### Data shown

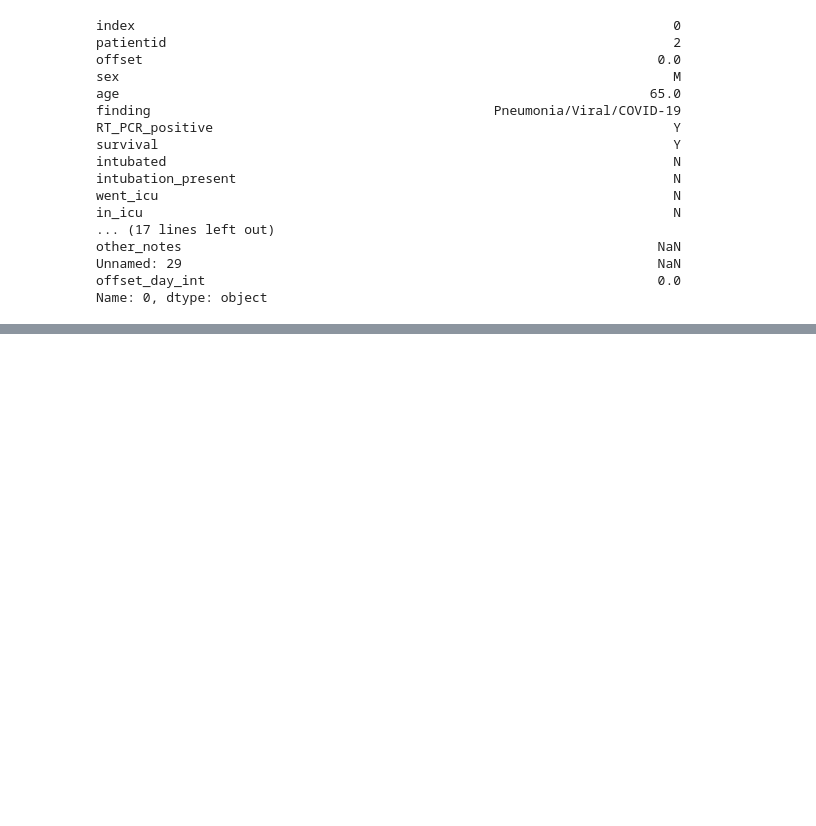
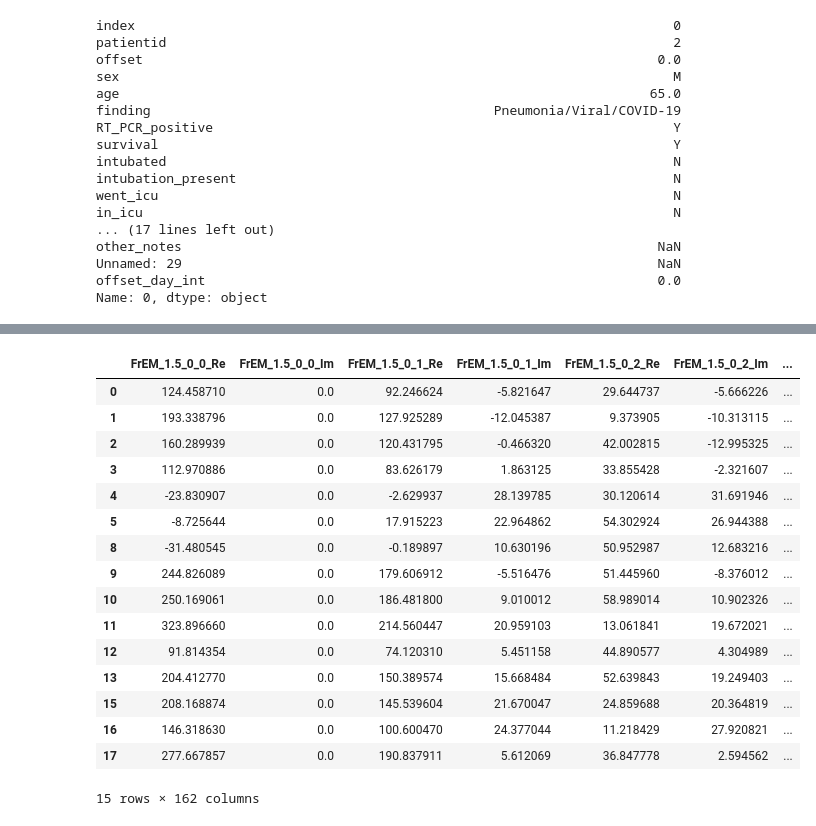
Before and after one commit to damibran/COVID-19_ML_Prediction, a Jupyter notebook: xrv_coviddataset_test.ipynb, the cells around one changed output, grey strips where cells are left out. Drawn from its saved outputs; the diff is of its cells as text; code cells hidden in the pictures; blank space fills up the shorter version.

```diff
--- a/xrv_coviddataset_test.ipynb
+++ b/xrv_coviddataset_test.ipynb
@@ -101,0 +118,22 @@ Length: 601, dtype: object
+# %%
+dff = dff.drop([6,7,14],axis=0)
+# %%
+dff
+# %% [output]
+|  | FrEM_1.5_0_0_Re | FrEM_1.5_0_0_Im | FrEM_1.5_0_1_Re | FrEM_1.5_0_1_Im | FrEM_1.5_0_2_Re | FrEM_1.5_0_2_Im | ... |
+| 0 | 124.458710 | 0.0 | 92.246624 | -5.821647 | 29.644737 | -5.666226 | ... |
+| 1 | 193.338796 | 0.0 | 127.925289 | -12.045387 | 9.373905 | -10.313115 | ... |
+| 2 | 160.289939 | 0.0 | 120.431795 | -0.466320 | 42.002815 | -12.995325 | ... |
+| 3 | 112.970886 | 0.0 | 83.626179 | 1.863125 | 33.855428 | -2.321607 | ... |
+| 4 | -23.830907 | 0.0 | -2.629937 | 28.139785 | 30.120614 | 31.691946 | ... |
+| 5 | -8.725644 | 0.0 | 17.915223 | 22.964862 | 54.302924 | 26.944388 | ... |
+| 8 | -31.480545 | 0.0 | -0.189897 | 10.630196 | 50.952987 | 12.683216 | ... |
+| 9 | 244.826089 | 0.0 | 179.606912 | -5.516476 | 51.445960 | -8.376012 | ... |
+| 10 | 250.169061 | 0.0 | 186.481800 | 9.010012 | 58.989014 | 10.902326 | ... |
+| 11 | 323.896660 | 0.0 | 214.560447 | 20.959103 | 13.061841 | 19.672021 | ... |
+| 12 | 91.814354 | 0.0 | 74.120310 | 5.451158 | 44.890577 | 4.304989 | ... |
+| 13 | 204.412770 | 0.0 | 150.389574 | 15.668484 | 52.639843 | 19.249403 | ... |
+| 15 | 208.168874 | 0.0 | 145.539604 | 21.670047 | 24.859688 | 20.364819 | ... |
+| 16 | 146.318630 | 0.0 | 100.600470 | 24.377044 | 11.218429 | 27.920821 | ... |
+| 17 | 277.667857 | 0.0 | 190.837911 | 5.612069 | 36.847778 | 2.594562 | ... |
+15 rows × 162 columns
```
Also changed, not shown: parts of 16 cells of this notebook, 1 other file.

######

> **Task objective**: Please repeat the entries above exactly, leaving out any pictures.

> **Answer for this exercise**:
Before and after one commit to damibran/COVID-19_ML_Prediction, a Jupyter notebook: xrv_coviddataset_test.ipynb, the cells around one changed output, grey strips where cells are left out. Drawn from its saved outputs; the diff is of its cells as text; code cells hidden in the pictures; blank space fills up the shorter version.

```diff
--- a/xrv_coviddataset_test.ipynb
+++ b/xrv_coviddataset_test.ipynb
@@ -101,0 +118,22 @@ Length: 601, dtype: object
+# %%
+dff = dff.drop([6,7,14],axis=0)
+# %%
+dff
+# %% [output]
+|  | FrEM_1.5_0_0_Re | FrEM_1.5_0_0_Im | FrEM_1.5_0_1_Re | FrEM_1.5_0_1_Im | FrEM_1.5_0_2_Re | FrEM_1.5_0_2_Im | ... |
+| 0 | 124.458710 | 0.0 | 92.246624 | -5.821647 | 29.644737 | -5.666226 | ... |
+| 1 | 193.338796 | 0.0 | 127.925289 | -12.045387 | 9.373905 | -10.313115 | ... |
+| 2 | 160.289939 | 0.0 | 120.431795 | -0.466320 | 42.002815 | -12.995325 | ... |
+| 3 | 112.970886 | 0.0 | 83.626179 | 1.863125 | 33.855428 | -2.321607 | ... |
+| 4 | -23.830907 | 0.0 | -2.629937 | 28.139785 | 30.120614 | 31.691946 | ... |
+| 5 | -8.725644 | 0.0 | 17.915223 | 22.964862 | 54.302924 | 26.944388 | ... |
+| 8 | -31.480545 | 0.0 | -0.189897 | 10.630196 | 50.952987 | 12.683216 | ... |
+| 9 | 244.826089 | 0.0 | 179.606912 | -5.516476 | 51.445960 | -8.376012 | ... |
+| 10 | 250.169061 | 0.0 | 186.481800 | 9.010012 | 58.989014 | 10.902326 | ... |
+| 11 | 323.896660 | 0.0 | 214.560447 | 20.959103 | 13.061841 | 19.672021 | ... |
+| 12 | 91.814354 | 0.0 | 74.120310 | 5.451158 | 44.890577 | 4.304989 | ... |
+| 13 | 204.412770 | 0.0 | 150.389574 | 15.668484 | 52.639843 | 19.249403 | ... |
+| 15 | 208.168874 | 0.0 | 145.539604 | 21.670047 | 24.859688 | 20.364819 | ... |
+| 16 | 146.318630 | 0.0 | 100.600470 | 24.377044 | 11.218429 | 27.920821 | ... |
+| 17 | 277.667857 | 0.0 | 190.837911 | 5.612069 | 36.847778 | 2.594562 | ... |
+15 rows × 162 columns
```
Also changed, not shown: parts of 16 cells of this notebook, 1 other file.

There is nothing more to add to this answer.